Discuss a primary source (newspaper clipping, playbill, photograph, poster, etc.) from the Schomburg archive that caught your attention during the tour. For the sake of this exercise, do not discuss the film.

  1. Describe the archival object in as much detail as you can recall (name, production, location, date, etc.)
  2. Explain how this object relates to the driving force of the Harlem Renaissance; that is, an artistic movement by, for, and about African Americans (while rejecting negative stereotypes and African American identity as seen through the eyes of whites).

List of required sketches (collected at the end of the semester)

Interior classroom
Greek skene and proskenion
Noh theatre sketch from the MET
Serlio’s Tragic Stage 
Urban plan around theatre (for Act I of research project)
Facade of theatre (for Act I of research project)
Appia’s Enchanted Forest
Sketch for class on Performative Architecture

Classroom images are on lecture slides: https://drive.google.com/drive/folders/1m3d0vJogglClt_yf_xNKAnyOF390e9tV?usp=sharing 

American Minstrelsy, Jazz and Dance (Tuesday section)

In this clip (beginning around 3:00 to the end) we see a stage performance at the famous Cotton Club in Harlem during the Jazz Age. The music is composed and performed by one of the most important jazz artists of all time, Duke Ellington. There is quite a lot to discuss about the dancing and character representations on stage. The line dancing and styles of footwork and rhythms are adaptations of the minstrel show — the “cakewalk” or “walk around” and “shuffle”. Out of the complex history of minstrelsy — a fraught combination of white masquerade and African American (and African) culture — emerged a popular form of entertainment: the American Musical. The “line dance” that is such a basic component of musical theater choreography can be traced, in fact, back to minstrelsy. 
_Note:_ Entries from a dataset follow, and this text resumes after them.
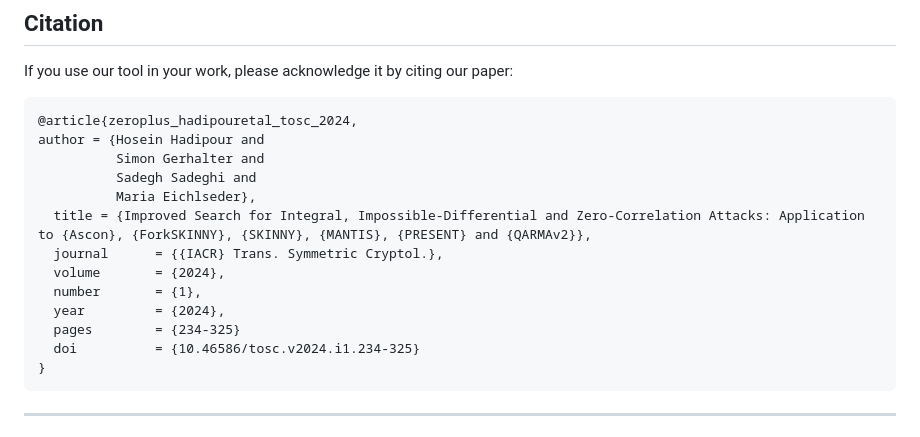
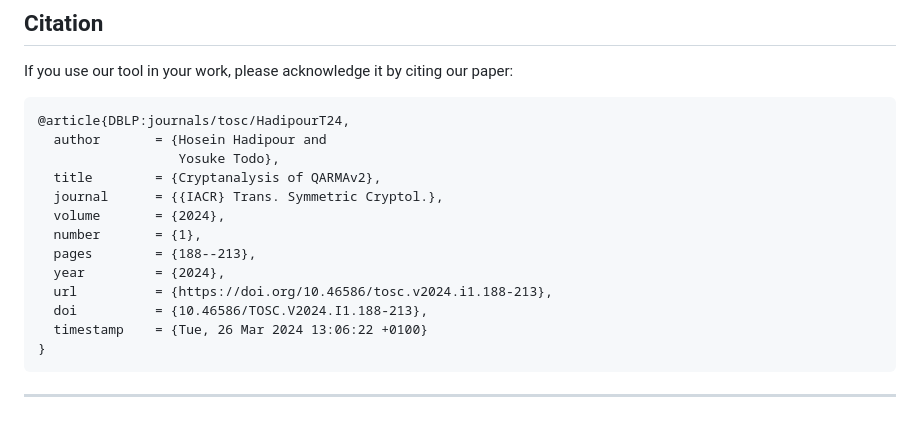
Before and after one commit to hadipourh/QARMAnalysis, a Markdown page: README.md, the part around one of its changes. Drawn GitHub-style.

````diff
--- a/README.md
+++ b/README.md
@@ -208,18 +208,18 @@ Therefore, it is essential to thoroughly review and validate any output of the t
 If you use our tool in your work, please acknowledge it by citing our paper:
 
 ```
-@article{zeroplus_hadipouretal_tosc_2024,
-author = {Hosein Hadipour and
-          Simon Gerhalter and
-          Sadegh Sadeghi and
-          Maria Eichlseder},
-  title = {Improved Search for Integral, Impossible-Differential and Zero-Correlation Attacks: Application to {Ascon}, {ForkSKINNY}, {SKINNY}, {MANTIS}, {PRESENT} and {QARMAv2}},
+@article{DBLP:journals/tosc/HadipourT24,
+  author       = {Hosein Hadipour and
+                  Yosuke Todo},
+  title        = {Cryptanalysis of QARMAv2},
   journal      = {{IACR} Trans. Symmetric Cryptol.},
   volume       = {2024},
   number       = {1},
+  pages        = {188--213},
   year         = {2024},
-  pages        = {234-325}
-  doi          = {10.46586/tosc.v2024.i1.234-325}
+  url          = {https://doi.org/10.46586/tosc.v2024.i1.188-213},
+  doi          = {10.46586/TOSC.V2024.I1.188-213},
+  timestamp    = {Tue, 26 Mar 2024 13:06:22 +0100}
 }
 ```
 ---
````
Also changed, not shown: other parts of README.md (+1 -1 lines).
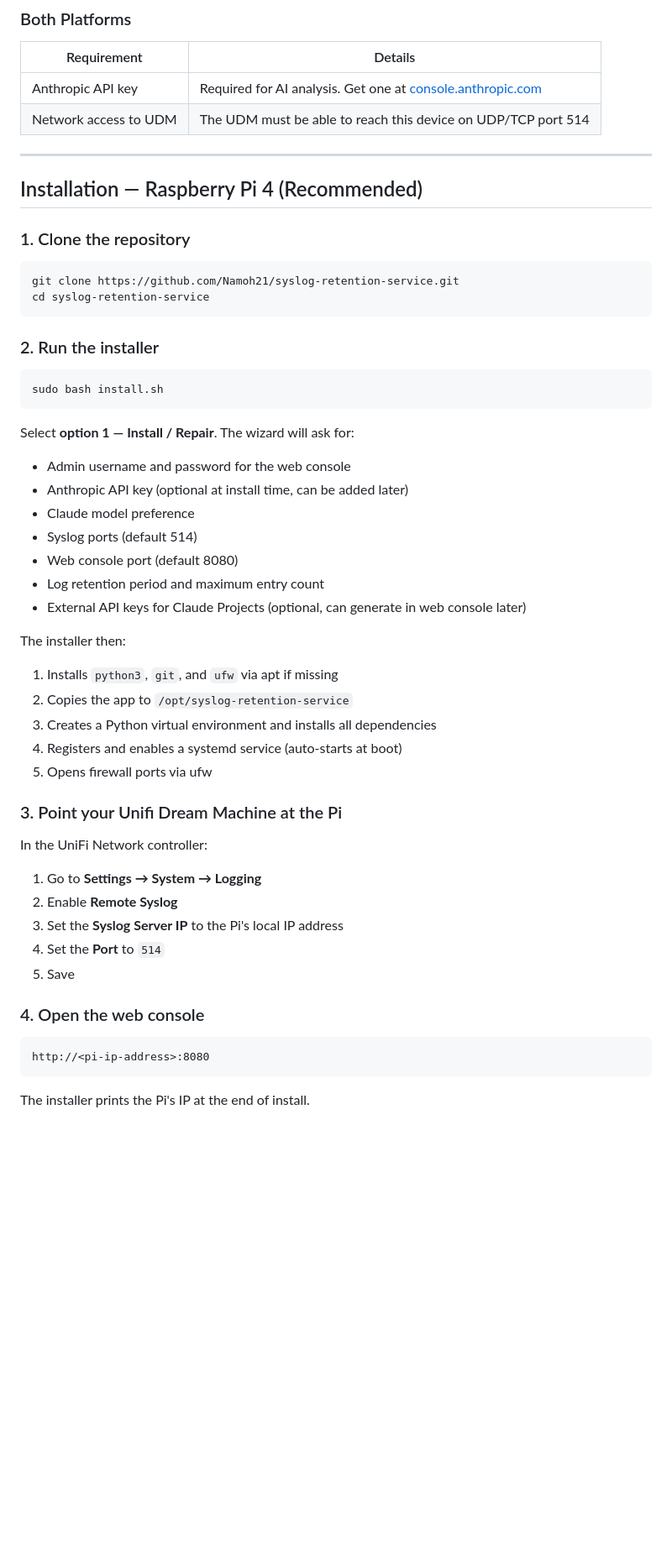
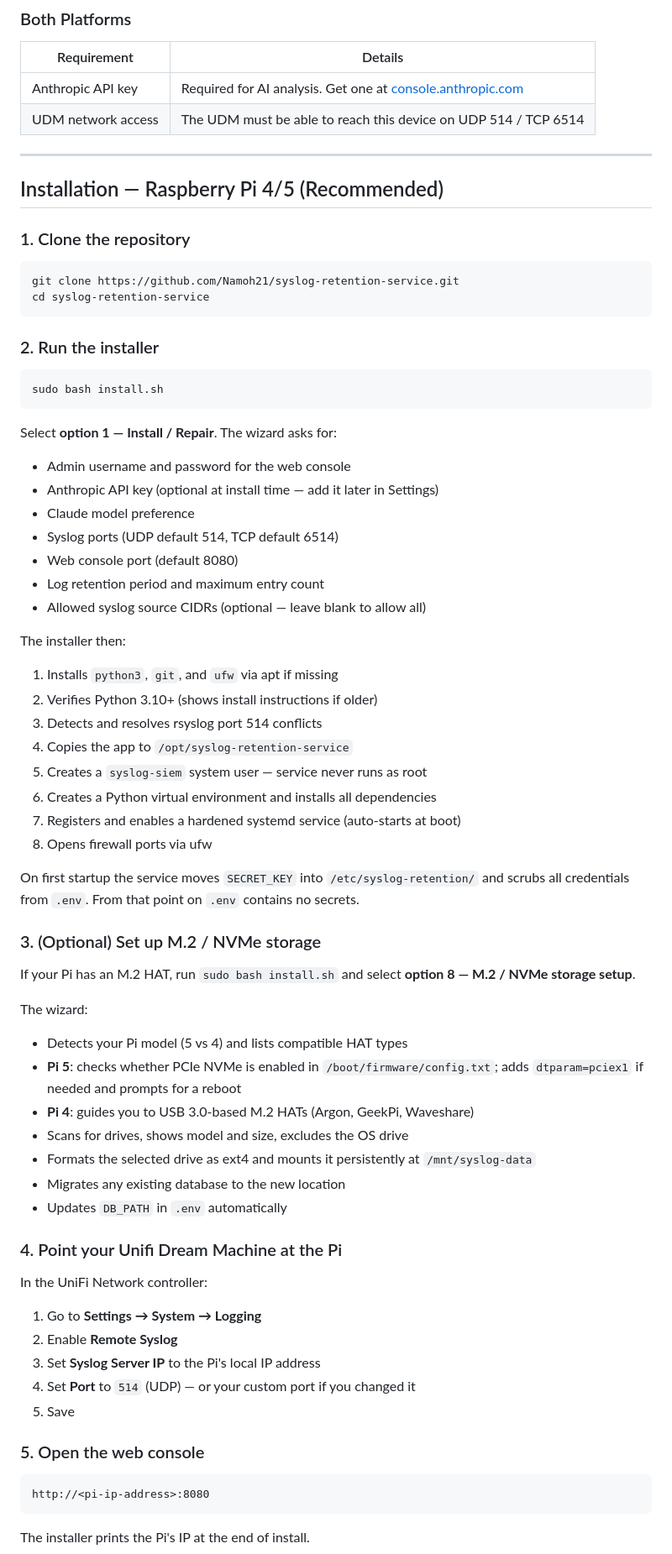
Before and after one commit to Namoh21/syslog-retention-service, a Markdown page: README.md, the part around one of its changes. Shown at 84% size. GitHub-like rendering; blank space fills up the shorter version.

````diff
--- a/README.md
+++ b/README.md
@@ -67,11 +97,11 @@ Then point your UDM syslog to this PC's IP on port 514 and open `http://localhos
 | Requirement | Details |
 |---|---|
 | Anthropic API key | Required for AI analysis. Get one at [console.anthropic.com](https://console.anthropic.com) |
-| Network access to UDM | The UDM must be able to reach this device on UDP/TCP port 514 |
+| UDM network access | The UDM must be able to reach this device on UDP 514 / TCP 6514 |
 
 ---
 
-## Installation — Raspberry Pi 4 (Recommended)
+## Installation — Raspberry Pi 4/5 (Recommended)
 
 ### 1. Clone the repository
 
@@ -86,35 +116,53 @@ cd syslog-retention-service
 sudo bash install.sh
 ```
 
-Select **option 1 — Install / Repair**. The wizard will ask for:
+Select **option 1 — Install / Repair**. The wizard asks for:
 
 - Admin username and password for the web console
-- Anthropic API key (optional at install time, can be added later)
+- Anthropic API key (optional at install time — add it later in Settings)
 - Claude model preference
-- Syslog ports (default 514)
+- Syslog ports (UDP default 514, TCP default 6514)
 - Web console port (default 8080)
 - Log retention period and maximum entry count
-- External API keys for Claude Projects (optional, can generate in web console later)
+- Allowed syslog source CIDRs (optional — leave blank to allow all)
 
 The installer then:
 
 1. Installs `python3`, `git`, and `ufw` via apt if missing
-2. Copies the app to `/opt/syslog-retention-service`
-3. Creates a Python virtual environment and installs all dependencies
-4. Registers and enables a systemd service (auto-starts at boot)
-5. Opens firewall ports via ufw
+2. Verifies Python 3.10+ (shows install instructions if older)
+3. Detects and resolves rsyslog port 514 conflicts
+4. Copies the app to `/opt/syslog-retention-service`
+5. Creates a `syslog-siem` system user — service never runs as root
+6. Creates a Python virtual environment and installs all dependencies
+7. Registers and enables a hardened systemd service (auto-starts at boot)
+8. Opens firewall ports via ufw
 
-### 3. Point your Unifi Dream Machine at the Pi
+On first startup the service moves `SECRET_KEY` into `/etc/syslog-retention/` and scrubs all credentials from `.env`. From that point on `.env` contains no secrets.
+
+### 3. (Optional) Set up M.2 / NVMe storage
+
+If your Pi has an M.2 HAT, run `sudo bash install.sh` and select **option 8 — M.2 / NVMe storage setup**.
+
+The wizard:
+- Detects your Pi model (5 vs 4) and lists compatible HAT types
+- **Pi 5**: checks whether PCIe NVMe is enabled in `/boot/firmware/config.txt`; adds `dtparam=pciex1` if needed and prompts for a reboot
+- **Pi 4**: guides you to USB 3.0-based M.2 HATs (Argon, GeekPi, Waveshare)
+- Scans for drives, shows model and size, excludes the OS drive
+- Formats the selected drive as ext4 and mounts it persistently at `/mnt/syslog-data`
+- Migrates any existing database to the new location
+- Updates `DB_PATH` in `.env` automatically
+
+### 4. Point your Unifi Dream Machine at the Pi
 
 In the UniFi Network controller:
 
 1. Go to **Settings → System → Logging**
 2. Enable **Remote Syslog**
-3. Set the **Syslog Server IP** to the Pi's local IP address
-4. Set the **Port** to `514`
+3. Set **Syslog Server IP** to the Pi's local IP address
+4. Set **Port** to `514` (UDP) — or your custom port if you changed it
 5. Save
 
-### 4. Open the web console
+### 5. Open the web console
 
 ```
 http://<pi-ip-address>:8080
````
Also changed, not shown: other parts of README.md (+101 -58 lines).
You have read this article about the history of minstrelsy in the United States. Williams argues that by “blackening their faces and ‘performing color,’ African American minstrels were able to conceal their true identities while honing their craft as artists and serving their communities by becoming cultural ambassadors and building charitable organizations.” She also cites Overton Walker, who agrees that although African Americans were performing stereotypical acts that demeaned and mocked black Americans, when “a large audience leaves the theatre after a creditable two and a half hour performance by Negroes, I am sure the Negro race is raised in the estimation of the people….” In other words, although African American entertainers were performing stereotypes that reinforced racist attitudes towards blacks in America, there were also positive outcomes for African American performers and perhaps society as a whole.

Without agreeing or disagreeing with this particular historical analysis, I want you to think of an art form in the contemporary world that reworks or repossesses a discriminatory social practice or text (racist, sexist, xenophobic, homophobic, etc.) in a new way in order to change its meaning. How does this act, song, work of art, or text reorganize, rework, reframe, or reuse the form of discrimination in order to create something more positive? What is the positive outcome? Support your response by using specific examples, descriptions and quotes.  

Once you have posted in your own thread, reply to other thread posts as they come in. Ideally, try to get into a conversation with one other person so that the discussion moves in a new direction. For full credit, post two replies minimum. Grading is based on originality and honesty. Back up your opinions with examples. Everyone’s response should be unique.